After an ankle injury caused Daniel to play just two games last season at Howard, the 6-foot graduate transfer brings experience and offense to Tennessee’s backcourt.

“I wanted to go on the biggest stage for my last year and try to pursue my hopes and dreams since I’ve been a little kid, which was to get to the NBA,” Daniel said.

Daniel likely won’t be shooting or scoring as much as he did at Howard, where he averaged 27.1 points per game to lead all Division I players in 2015-16. He’s more interested in getting to the NCAA Tournament, something he hasn’t done and Tennessee hasn’t accomplished since 2014.

“At this point in my career I’m ready to win,” Daniel said. “That’s pretty much what I have to do. I feel like if we win, my personal goals will be met.”

Daniel believed that NCAA berth would come last season as Howard was favored to win the Mid-Eastern Athletic Conference.

Those plans quickly went awry.

Daniel was diagnosed with a high ankle sprain that caused him to miss the first 14 games of the season. After returning and playing just two games, Daniel learned he had a chipped bone in his ankle. With Daniel out for the rest of the season, Howard finished 10-24.

That injury allowed Daniel to redshirt the 2016-17 season, giving him one more year of eligibility. He decided to spend that season in a bigger conference and considered Michigan, Ohio State and DePaul before selecting Tennessee.
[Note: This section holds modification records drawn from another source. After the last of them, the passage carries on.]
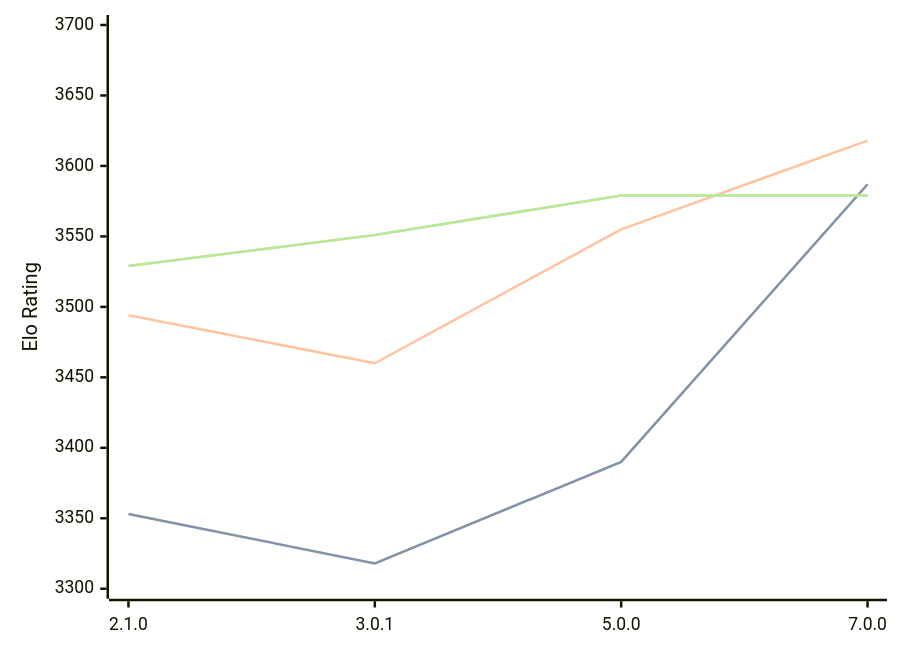
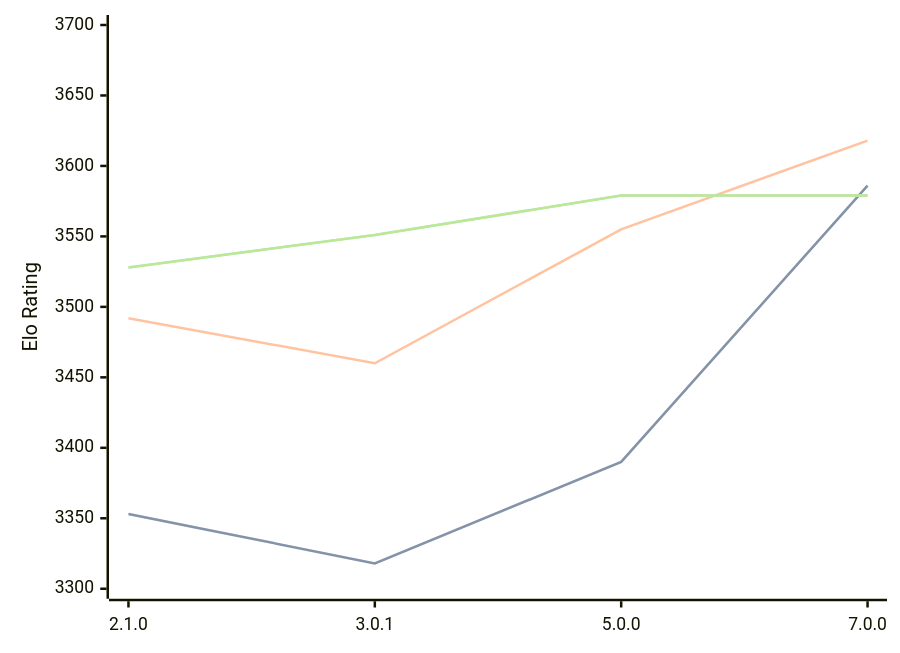
Before and after one commit to computer-chess-index/cci: the diagram in engines/PlentyChess.md, drawn with Mermaid. The commit also changed other lines of this file, not shown here.

Commit message:
Update CCI Ratings (ELO VLTC) - 2026-03-19

````diff
--- a/engines/PlentyChess.md
+++ b/engines/PlentyChess.md
@@ -43,11 +45,11 @@
 ```mermaid
 %%{init: {"theme":"base","themeVariables":{"seriesColors:['#a3a3a3','#222221','#faa371']}}}%%
 xychart-beta
   x-axis ["2.1.0", "3.0.1", "5.0.0", "7.0.0"]
   y-axis "Elo Rating" 3300 --> 3700
-  line "STC (8.0+0.08s)" [3353, 3318, 3390, 3587]
-  line "STC (8.0+0.08s)" [3353, 3318, 3390, 3587]
-  line "LTC (60.0+0.60s)" [3494, 3460, 3555, 3618]
-  line "VLTC (2m24s+1.12s)" [3529, 3551, 3579, 3579]
-  line "VLTC (2m24s+1.12s)" [3529, 3551, 3579, 3579]
+  line "STC (8.0+0.08s)" [3353, 3318, 3390, 3586]
+  line "STC (8.0+0.08s)" [3353, 3318, 3390, 3586]
+  line "LTC (60.0+0.60s)" [3492, 3460, 3555, 3618]
+  line "VLTC (2m24s+1.12s)" [3528, 3551, 3579, 3579]
+  line "VLTC (2m24s+1.12s)" [3528, 3551, 3579, 3579]
 ```
````
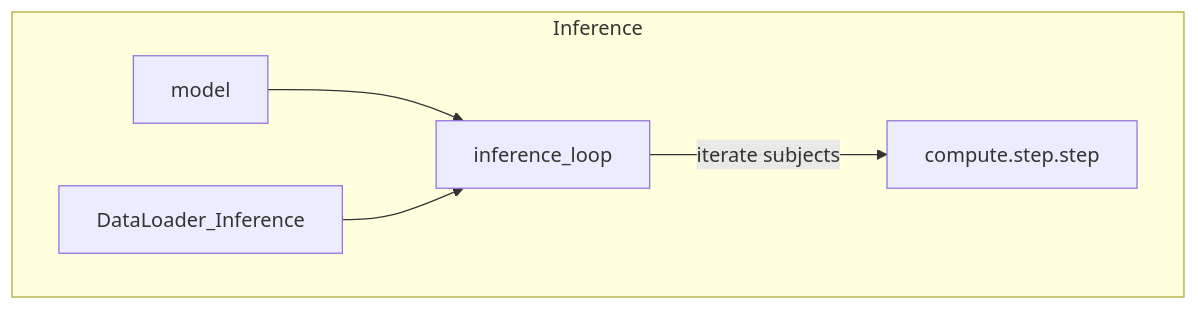
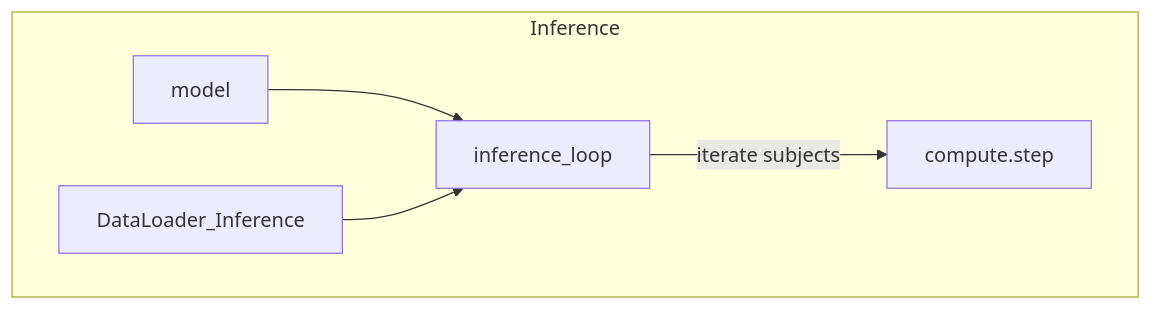
The fifth of 5 diagrams in docs/flowchart.md (szmazurek/GaNDLF), drawn with Mermaid before and after one commit. The commit also changed other lines of this file, not shown here.

````diff
--- a/docs/flowchart.md
+++ b/docs/flowchart.md
@@ -67,8 +68,8 @@
 ```mermaid
 flowchart TD
     subgraph Inference
         model --> inference_loop
         DataLoader_Inference --> inference_loop
-        inference_loop -->|iterate subjects| compute.step.step
+        inference_loop -->|iterate subjects| compute.step
     end
 ```
````
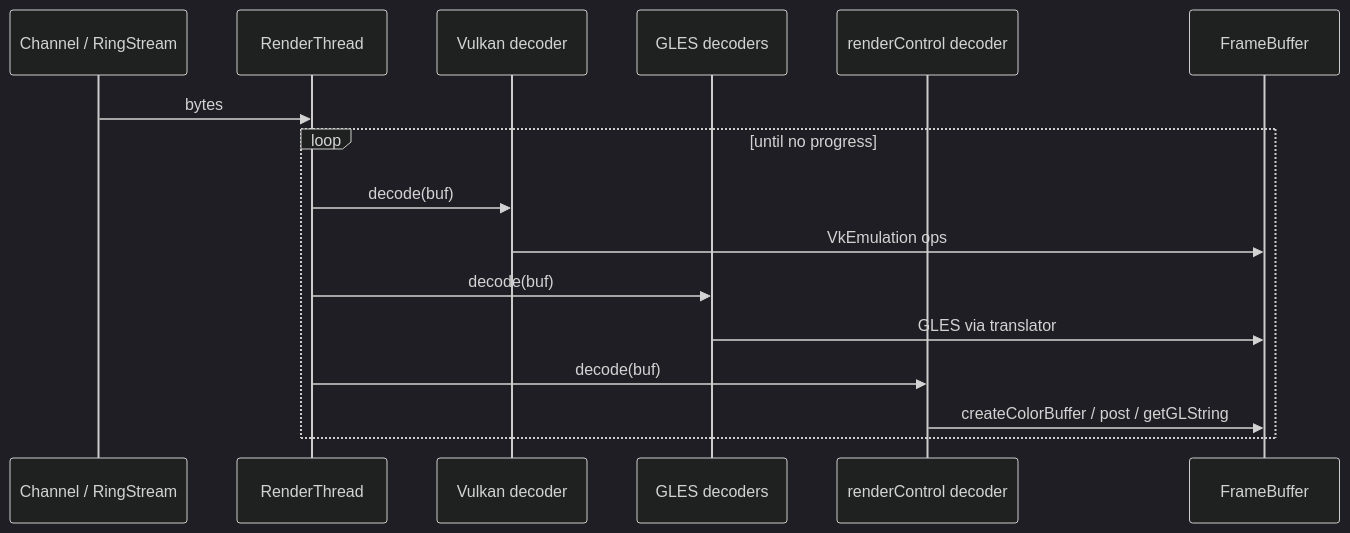
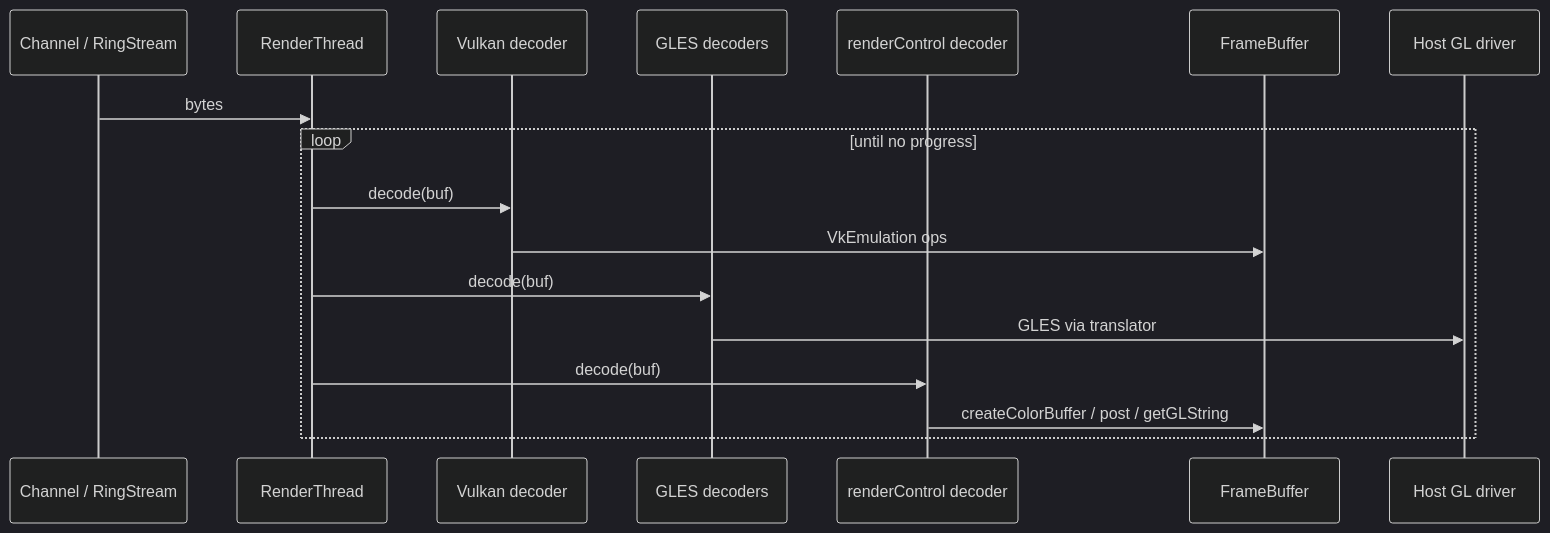
One commit to aospbooks/android-emulator-internal-book changed the third of 7 diagrams in 13-host-rendering.md. Above: the diagram before and after it, drawn with Mermaid (dark theme). The commit also changed other lines of this file and 31 other files, not shown here.

````diff
--- a/13-host-rendering.md
+++ b/13-host-rendering.md
@@ -203,18 +205,19 @@
 ```mermaid
 sequenceDiagram
   participant CH as Channel / RingStream
   participant RT as RenderThread
   participant VK as Vulkan decoder
   participant GL as GLES decoders
   participant RC as renderControl decoder
   participant FB as FrameBuffer
+  participant HDRV as Host GL driver
   CH->>RT: bytes
   loop until no progress
     RT->>VK: decode(buf)
     VK->>FB: VkEmulation ops
     RT->>GL: decode(buf)
-    GL->>FB: GLES via translator
+    GL->>HDRV: GLES via translator
     RT->>RC: decode(buf)
     RC->>FB: createColorBuffer / post / getGLString
   end
 ```
````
Daniel remembered watching Tennessee games when he was younger and appreciating prolific guard Chris Lofton, who starred for the Volunteers from 2004-08. When Daniel visited Tennessee, he bonded with the team and sensed a family atmosphere.

“They’re competitive,” Daniel said. “They all want to win. That was the most intriguing part.”

Although Daniel’s ankle leaves his status uncertain for Tennessee’s three exhibition games next month in France and Spain, he’s expected to be ready in plenty of time for the start of the season.

Tennessee is counting on the additions of Daniel and Vincennes University transfer Chris Darrington to solidify a backcourt that struggled with inexperience last year.

“With Chris Darrington and James Daniel, we felt like we could get guys who liked to score and were not afraid to go make plays,” Tennessee coach Rick Barnes said. “I think that’s going to help these younger guys because they were put in situations they’d never been put in before.”

Barnes cited the maturity Daniel brings as Tennessee’s lone senior. Daniel will turn 24 on Jan. 29, about a month after Tennessee begins Southeastern Conference play. Nobody else on Tennessee’s roster is older than 20, though juniors Kyle Alexander and Brad Woodson will have their 21st birthdays before the season starts.

“He’s older than all of us, so I think I can learn some things from him,” Darrington said.

Daniel’s teammates will learn plenty about his knack for drawing fouls. Not only did Daniel lead all Division I players in scoring during that 2015-16 season, he also topped the nation in free-throw attempts with 331.

They’ll also learn about his work ethic. Daniel’s father, James Daniel Jr., remembers how his son used to take about 200 jump shots every morning before his classes started at Phoebus High School in Hampton, Virginia.

“He’s just been a workaholic,” James Daniel Jr. said. “Well, we’d call it a workaholic, but he’d probably say it was something that he loved doing.”

All that practice helped Daniel overcome his lack of height at Howard to become an NCAA scoring leader. Now he’s ready to compete at a higher level.

He got an idea of what to expect from Quinton Chievous, who made the move in reverse by leading MEAC program Hampton to the NCAA Tournament after starting out at Tennessee. Daniel said Chievous told him he “should do really well here.”

Daniel agrees.

“I don’t think they would have brought me here if they didn’t think I could compete at this level,” Daniel said.